Problem requirements
Search the listing for the string "safe". Copy every line that has it.
******************************
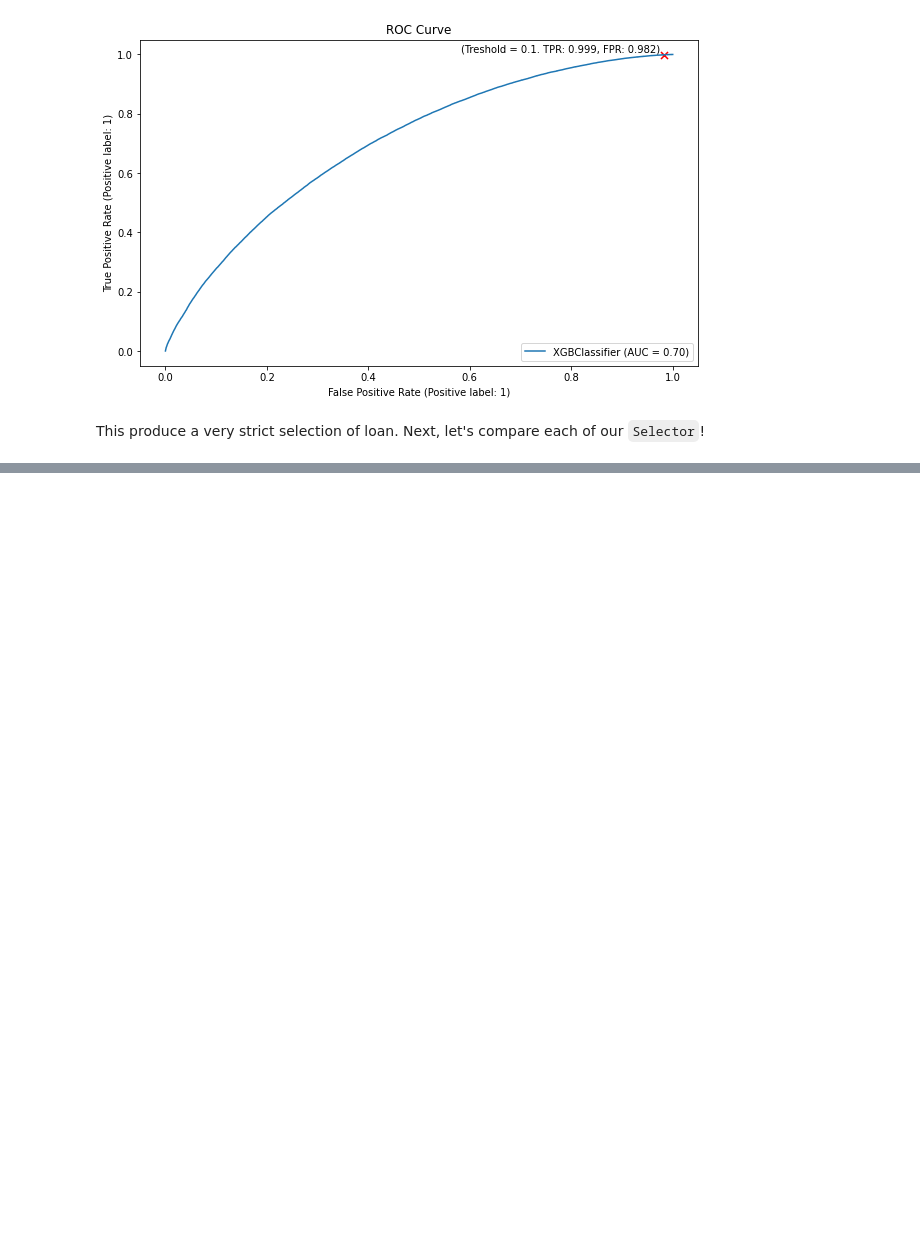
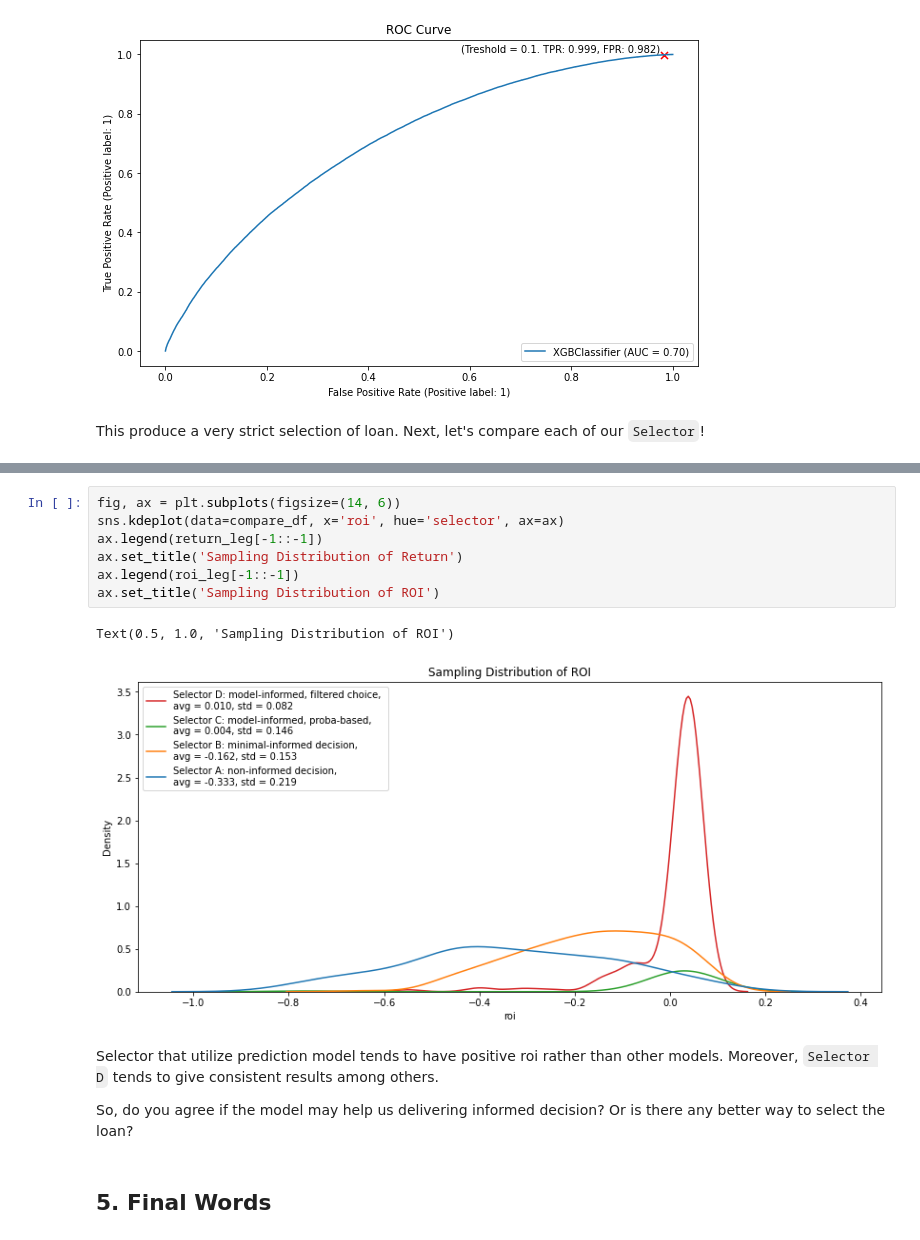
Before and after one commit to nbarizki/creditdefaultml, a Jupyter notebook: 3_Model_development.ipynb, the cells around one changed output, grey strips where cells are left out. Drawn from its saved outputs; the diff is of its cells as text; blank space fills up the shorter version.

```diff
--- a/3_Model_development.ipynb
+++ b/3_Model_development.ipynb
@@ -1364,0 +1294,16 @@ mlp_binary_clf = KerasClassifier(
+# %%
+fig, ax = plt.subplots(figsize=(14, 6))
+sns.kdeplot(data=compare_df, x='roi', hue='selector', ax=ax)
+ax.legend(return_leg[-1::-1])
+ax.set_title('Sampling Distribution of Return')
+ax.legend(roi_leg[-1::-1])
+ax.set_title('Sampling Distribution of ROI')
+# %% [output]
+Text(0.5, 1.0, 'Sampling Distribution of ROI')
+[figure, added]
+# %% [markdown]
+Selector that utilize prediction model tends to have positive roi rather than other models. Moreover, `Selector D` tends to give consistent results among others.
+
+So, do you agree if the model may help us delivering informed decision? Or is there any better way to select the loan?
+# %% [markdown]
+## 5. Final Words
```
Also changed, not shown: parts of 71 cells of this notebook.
******************************
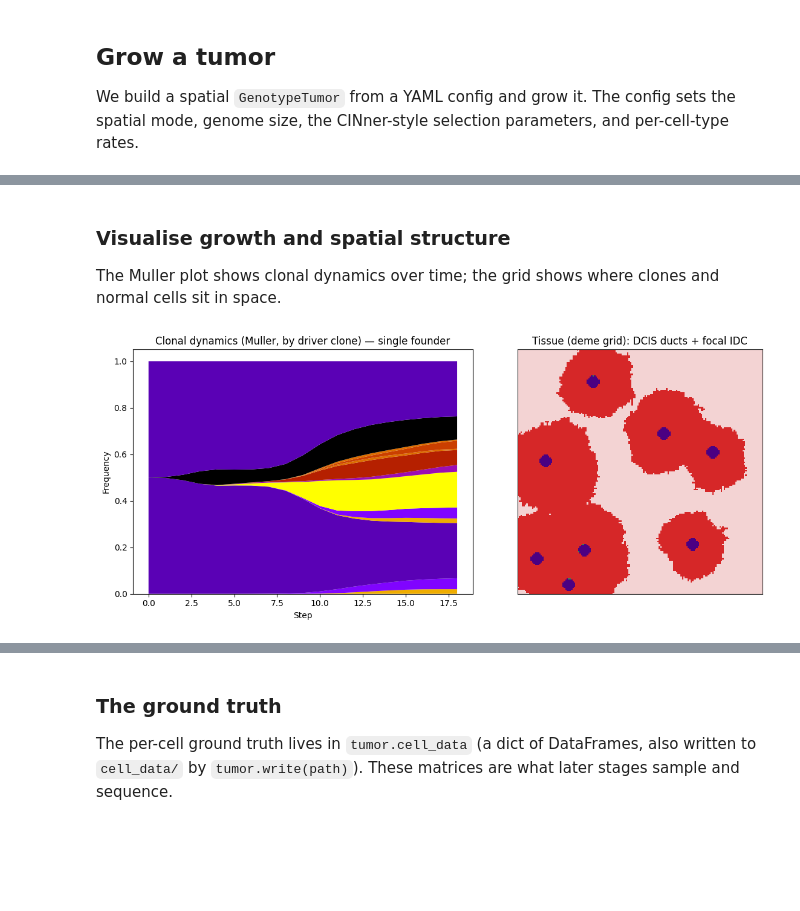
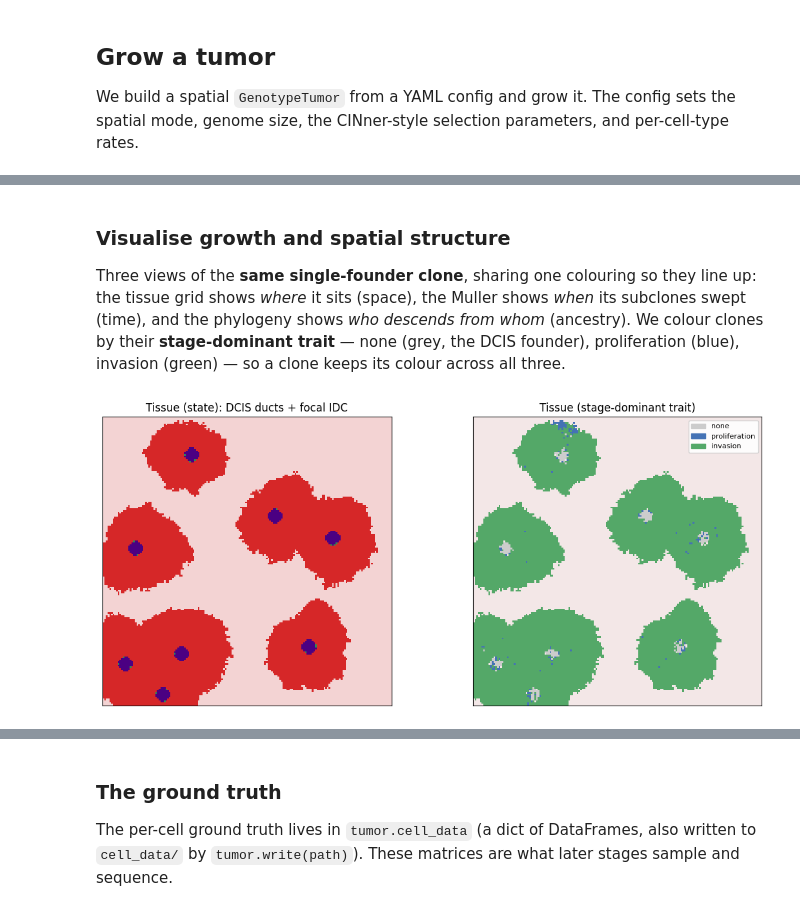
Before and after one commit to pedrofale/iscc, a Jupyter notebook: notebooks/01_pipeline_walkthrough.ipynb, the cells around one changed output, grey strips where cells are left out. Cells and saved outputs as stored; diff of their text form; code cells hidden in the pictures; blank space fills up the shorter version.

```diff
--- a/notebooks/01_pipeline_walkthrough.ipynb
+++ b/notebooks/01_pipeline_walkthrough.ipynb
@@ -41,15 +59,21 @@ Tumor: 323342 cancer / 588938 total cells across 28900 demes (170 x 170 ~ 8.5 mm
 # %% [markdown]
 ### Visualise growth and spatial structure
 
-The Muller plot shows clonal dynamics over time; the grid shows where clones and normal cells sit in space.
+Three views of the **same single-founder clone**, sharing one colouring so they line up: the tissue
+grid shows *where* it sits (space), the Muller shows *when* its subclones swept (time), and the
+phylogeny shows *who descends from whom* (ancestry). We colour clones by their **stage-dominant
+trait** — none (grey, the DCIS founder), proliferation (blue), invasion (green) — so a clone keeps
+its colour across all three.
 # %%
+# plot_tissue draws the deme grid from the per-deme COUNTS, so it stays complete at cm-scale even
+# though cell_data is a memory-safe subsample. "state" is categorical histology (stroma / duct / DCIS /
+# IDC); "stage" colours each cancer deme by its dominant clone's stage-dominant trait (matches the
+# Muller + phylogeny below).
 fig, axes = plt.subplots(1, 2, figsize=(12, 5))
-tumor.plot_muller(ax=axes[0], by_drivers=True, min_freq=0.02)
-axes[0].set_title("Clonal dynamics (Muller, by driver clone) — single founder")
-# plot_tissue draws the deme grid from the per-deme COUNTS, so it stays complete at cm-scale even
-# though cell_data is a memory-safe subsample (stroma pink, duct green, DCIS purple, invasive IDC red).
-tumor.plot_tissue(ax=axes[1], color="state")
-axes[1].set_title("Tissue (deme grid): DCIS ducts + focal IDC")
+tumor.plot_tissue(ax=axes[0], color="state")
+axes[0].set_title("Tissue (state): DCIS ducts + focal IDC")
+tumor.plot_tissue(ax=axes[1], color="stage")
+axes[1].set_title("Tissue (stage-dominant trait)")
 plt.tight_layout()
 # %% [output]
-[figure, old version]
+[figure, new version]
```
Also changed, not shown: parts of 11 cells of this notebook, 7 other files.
******************************
Task solution
+# though cell_data is a memory-safe subsample. "state" is categorical histology (stroma / duct / DCIS /
-# though cell_data is a memory-safe subsample (stroma pink, duct green, DCIS purple, invasive IDC red).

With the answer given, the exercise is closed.